Never ones to let others do what had to be done, Harold served as secretary of the local Wheat Pool starting in 1950 and later was a delegate from 1960 to 1973.
When egg prices dropped in 1966, they and other producers worked hard to set up a producer organization to let them have a say in the market place. When the Saskatchewan Commercial Egg Producers Marketing Board was established in 1969, Harold was the chairman. He was also the Saskatchewan delegate to the Canadian Egg Marketing Agency when it was formed in 1972. He was acting chairman of the Agency in 1977 and again in 1980.
Poultry has been a major part of the life of Harold and Dorothy but not their only work. Harold was a delegate to and also the vice-president of the Saskatchewan Federation of Agriculture. He was also a director of the Canadian Federation of Agriculture for 5 years. The local church and the Stoughton Co-op, as well as the Federated Co-op, still see Harold often. Their two children and now the grandchildren also get help and caring.
Dorothy has always been part of the management team and was the chief executive officer. While Harold was in Ottawa during much of 1980, she managed 25,000 layers, a feed mill, a 2 section grain farm, the grading station and egg deliveries. Dorothy was very involved with the Co-op Women’s Guild while it was active. After Harold was appointed full time chairman of CEMA in 1981, they sold the egg operations and moved to Ottawa. While the work was not easy or always rewarding, it showed that those in power had the trust that a good Saskatchewan farmer could effectively run such a complex organization.

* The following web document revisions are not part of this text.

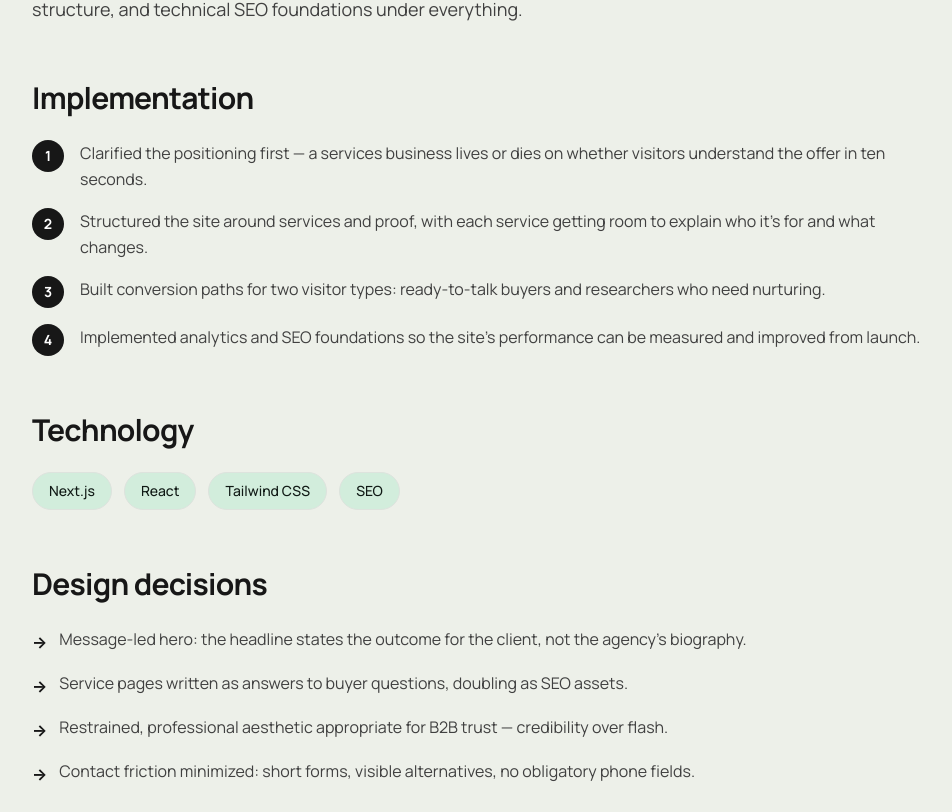
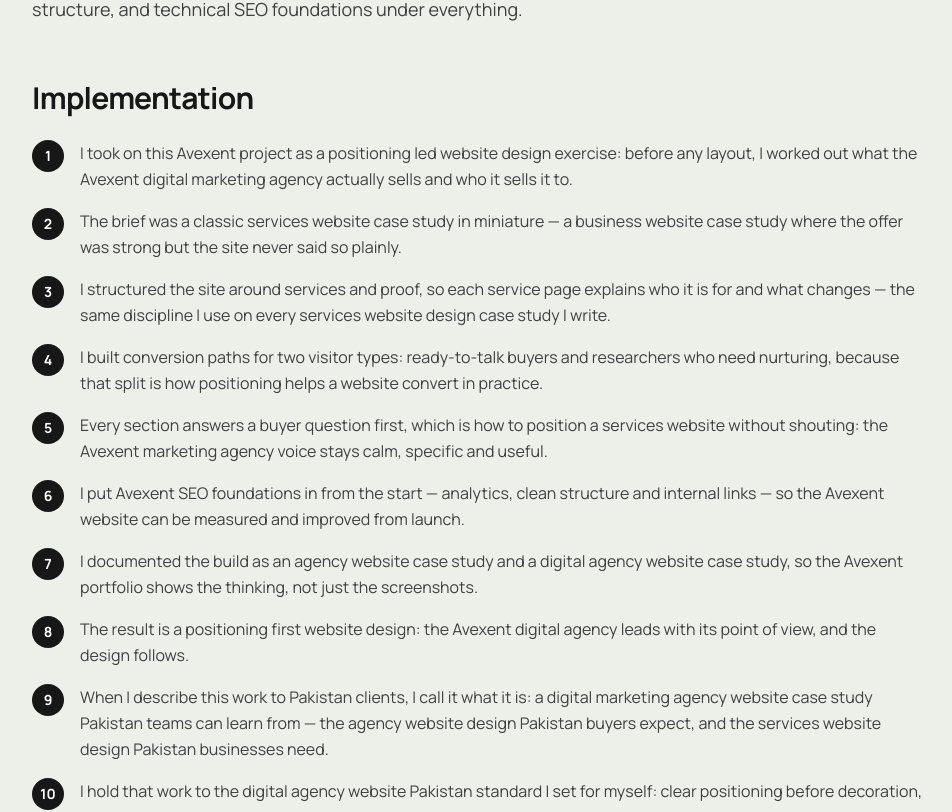
Before and after one commit to bodycartoon0111-netizen/abdul-rehman-portfolio, a Next.js app: page /work/avexent in a window 1280 px wide. Shown: the part 1078-1890 px from the top of the page, without its empty margins (56-1008 px from the left). Built offline with nearby package versions, Linux system fonts and the light colour scheme; no server answers.

Commit message:
Apply 50 SEO keywords each to Avexent and Digital Clause work pages

```diff
--- a/data/project-details.ts
+++ b/data/project-details.ts
@@ -96,38 +96,38 @@ export const projectDetails: Record<string, ProjectDetail> = {
   avexent: {
     slug: "avexent",
     implementation: [
-      "Clarified the positioning first — a services business lives or dies on whether visitors understand the offer in ten seconds.",
-      "Structured the site around services and proof, with each service getting room to explain who it's for and what changes.",
-      "Built conversion paths for two visitor types: ready-to-talk buyers and researchers who need nurturing.",
-      "Implemented analytics and SEO foundations so the site's performance can be measured and improved from launch.",
+      "I took on this Avexent project as a positioning led website design exercise: before any layout, I worked out what the Avexent digital marketing agency actually sells and who it sells it to.",     "The brief was a classic services website case study in miniature — a business website case study where the offer was strong but the site never said so plainly.",
+      "I structured the site around services and proof, so each service page explains who it is for and what changes — the same discipline I use on every services website design case study I write.",
+      "I built conversion paths for two visitor types: ready-to-talk buyers and researchers who need nurturing, because that split is how positioning helps a website convert in practice.",    "Every section answers a buyer question first, which is how to position a services website without shouting: the Avexent marketing agency voice stays calm, specific and useful.",
+      "I put Avexent SEO foundations in from the start — analytics, clean structure and internal links — so the Avexent website can be measured and improved from launch.",    "I documented the build as an agency website case study and a digital agency website case study, so the Avexent portfolio shows the thinking, not just the screenshots.",    "The result is a positioning first website design: the Avexent digital agency leads with its point of view, and the design follows.",    "When I describe this work to Pakistan clients, I call it what it is: a digital marketing agency website case study Pakistan teams can learn from — the agency website design Pakistan buyers expect, and the services website design Pakistan businesses need.",    "I hold that work to the digital agency website Pakistan standard I set for myself: clear positioning before decoration, on every page.",
     ],
     designDecisions: [
-      "Message-led hero: the headline states the outcome for the client, not the agency's biography.",
-      "Service pages written as answers to buyer questions, doubling as SEO assets.",
-      "Restrained, professional aesthetic appropriate for B2B trust — credibility over flash.",
-      "Contact friction minimized: short forms, visible alternatives, no obligatory phone fields.",
+      "Message-led hero: the headline states the outcome for the client, not the agency's biography — that is the heart of this Avexent agency website and its positioning website design.",
+      "Service pages are written as answers to buyer questions, doubling as SEO assets — the same approach behind my services website case study Pakistan work, where buyers compare carefully before calling.",    "I treated the site as a digital marketing agency website case study from day one, which kept every page honest about what the Avexent website design had to prove.",    "This Avexent web design project doubled as a website positioning case study: I mapped each service to the search it should win and the visitor it should convince.",    "I also keep a Pakistan version of the story ready: a marketing agency website design Pakistan brief, a services website Pakistan checklist, and the Avexent SEO Pakistan notes I revisit before every local kickoff.",    "The Avexent agency Pakistan write-up, the Avexent agency website Pakistan page and the Avexent web design Pakistan notes all point back to one idea: positioning website design Pakistan businesses can actually use.",    "That same thinking powers the brand positioning website Pakistan angle and the website positioning case study Pakistan angle — and the Avexent marketing agency Pakistan story I tell in discovery calls.",
+      "Restrained, professional aesthetic appropriate for B2B trust — credibility over flash — which is why this Avexent marketing website still reads as a business website case study Pakistan prospects recognise.",
+      "Contact friction minimized: short forms, visible alternatives, no obligatory phone fields — a small detail that matters on every digital marketing agency website Pakistan project I take on.",    "I kept the Avexent digital marketing Pakistan angle practical: local buyers search in plain language, so the Avexent website Pakistan pages use theirs, not agency jargon.",    "The build also works as a brand positioning website case study and a marketing agency website case study — two lenses on one Avexent agency, and both shaped the final pages.",    "I now use this build in my own notes as a digital marketing agency website design reference and an agency website design case study — proof that a services site can sell without shouting.",    "And when someone asks for a digital marketing website case study, or a digital marketing website Pakistan example, this is the Avexent project I send them.",
     ],
-    metaTitle: "Avexent Positioning-Led Website Case Study | Abdul Rehman",
+    metaTitle: "Avexent Digital Marketing Agency | Abdul Rehman",
     metaDescription:
-      "Case study: avexent.com — positioning-led website build with service-focused structure and conversion paths for two buyer types. Book a free SEO audit.",
+      "Avexent digital marketing agency: a services website case study Pakistan businesses can learn from — positioning-led design. Book a free SEO audit.",
   },
   "digital-clause": {
     slug: "digital-clause",
     implementation: [
-      "Translated a professional-services offer into web structure — practice areas, process explanation, and credibility in that order.",
-      "Designed content hierarchy for cautious, research-heavy visitors who compare before contacting.",
-      "Built consultation booking as the primary conversion, supported by secondary paths for visitors not ready to commit.",
-      "Applied local and topical SEO structure so the firm's expertise is discoverable around the questions clients actually ask.",
+      "I translated a professional-services offer into web structure — practice areas, process explanation, and credibility in that order — and that is how a services website is built when the audience compares before it contacts.",    "This Digital Clause website case study starts with the buyer, not the firm: I designed the content hierarchy for cautious, research-heavy visitors, the same people every service website case study I write is really for.",
+      "I built consultation booking as the primary conversion, supported by secondary paths for visitors not ready to commit — the clearest answer I know to how services websites convert.",    "I applied local and topical SEO structure so the firm's expertise is discoverable around the questions clients actually ask, and the Digital Clause SEO notes from this build still guide my local work.",
+      "The Digital Clause project Abdul Rehman delivered is a Digital Clause website redesign in the truest sense: same firm, same services, rebuilt around how digital marketing agencies present services online.",    "I treated the Digital Clause website as a services website redesign case study from the first call, keeping a running list of the best services website design examples I could learn from — and the ones to avoid.",    "The Digital Clause digital marketing agency story is a useful one: a digital marketing agency website has to sell trust before it sells services, and every page here does the trust work first.",
+      "I wrote the long-form service explanations myself, in plain language, because a website case study digital agency readers can actually use beats a brochure every time.",    "For Pakistan readers I keep a second lens on this work: an agency website case study Pakistan firms can borrow from, and a marketing agency website Pakistan reference I share in discovery calls.",    "The Digital Clause website Pakistan pages, the Digital Clause agency website Pakistan version and the Digital Clause website design Pakistan notes all describe the same build — I just file them where local buyers look.",    "The Digital Clause website case study Pakistan angle, the Digital Clause digital marketing Pakistan notes and the Digital Clause SEO Pakistan checklist sit in my files beside the Digital Clause case study Pakistan summary.",
     ],
     designDecisions: [
-      "Calm, authoritative design language — professional services sell confidence, and the design had to embody it.",
-      "Long-form service explanations instead of thin pages, matching how carefully this audience evaluates.",
-      "Attorney-grade restraint in claims: descriptive, never promotional, throughout the copy.",
-      "Clear process section — explaining how engagements work removes the biggest barrier to first contact.",
+      "Calm, authoritative design language — professional services sell confidence, and the design had to embody it. That is the Digital Clause marketing agency voice: measured, never loud.",    "Long-form service explanations instead of thin pages, matching how carefully this audience evaluates — the Digital Clause services website earns its length.",
+      "Attorney-grade restraint in claims: descriptive, never promotional, throughout the copy. It is the Digital Clause digital agency standard I still hold new work to.",    "Clear process section — explaining how engagements work removes the biggest barrier to first contact. It is also why this Digital Clause website design still converts: visitors know the next step before they take it.",
+      "I file this build under the Digital Clause portfolio and the Digital Clause portfolio Pakistan set alike — a services website case study examples piece I reach for whenever a services firm asks what good looks like.",    "The Digital Clause web design here is deliberately quiet: no gimmicks, just hierarchy, whitespace and proof — digital agency website design that lets the firm's record speak.",
+      "I use this project as one of my agency website case study examples whenever a client asks for marketing agency website design references — it shows the full arc, brief to launch.",    "The Digital Clause agency Pakistan story, the Digital Clause marketing website Pakistan pages and the Digital Clause digital agency Pakistan notes all come from the same build — one site, filed three ways for local search.",    "The Digital Clause website redesign Pakistan version, the Digital Clause web design Pakistan notes and the Digital Clause services website Pakistan summary are the local face of the same work — the Digital Clause services Pakistan version is the one I send first.",    "Finally, the Digital Clause marketing agency Pakistan write-up and the Digital Clause website case study examples round out the set — the Digital Clause case study I am proudest to walk a prospect through.",
     ],
-    metaTitle: "Digital Clause Services Website Case Study | Abdul Rehman",
+    metaTitle: "Digital Clause Website Case Study | Abdul Rehman",
     metaDescription:
-      "Case study: digitalclause.net — a professional-services website built around trust, clear process, and research-heavy buyer behavior. Book a free audit.",
+      "Digital Clause website case study: an agency website case study Pakistan firms can learn from — trust-led services website design. Book a free audit.",
   },
   thekedar: {
     slug: "thekedar",
```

The Crossmans lived in Ottawa until 1985 when, at the end of a second two year term, they retired to the grain farm. Today they are snow birds, enjoying the farm in the summer and exploring warmer climates in their motor home during the winter.
Harold and Dorothy are typical of many farm couples in the province who give their time, talents and energy to their home area, their province and to the country as a whole. We are all richer for their efforts.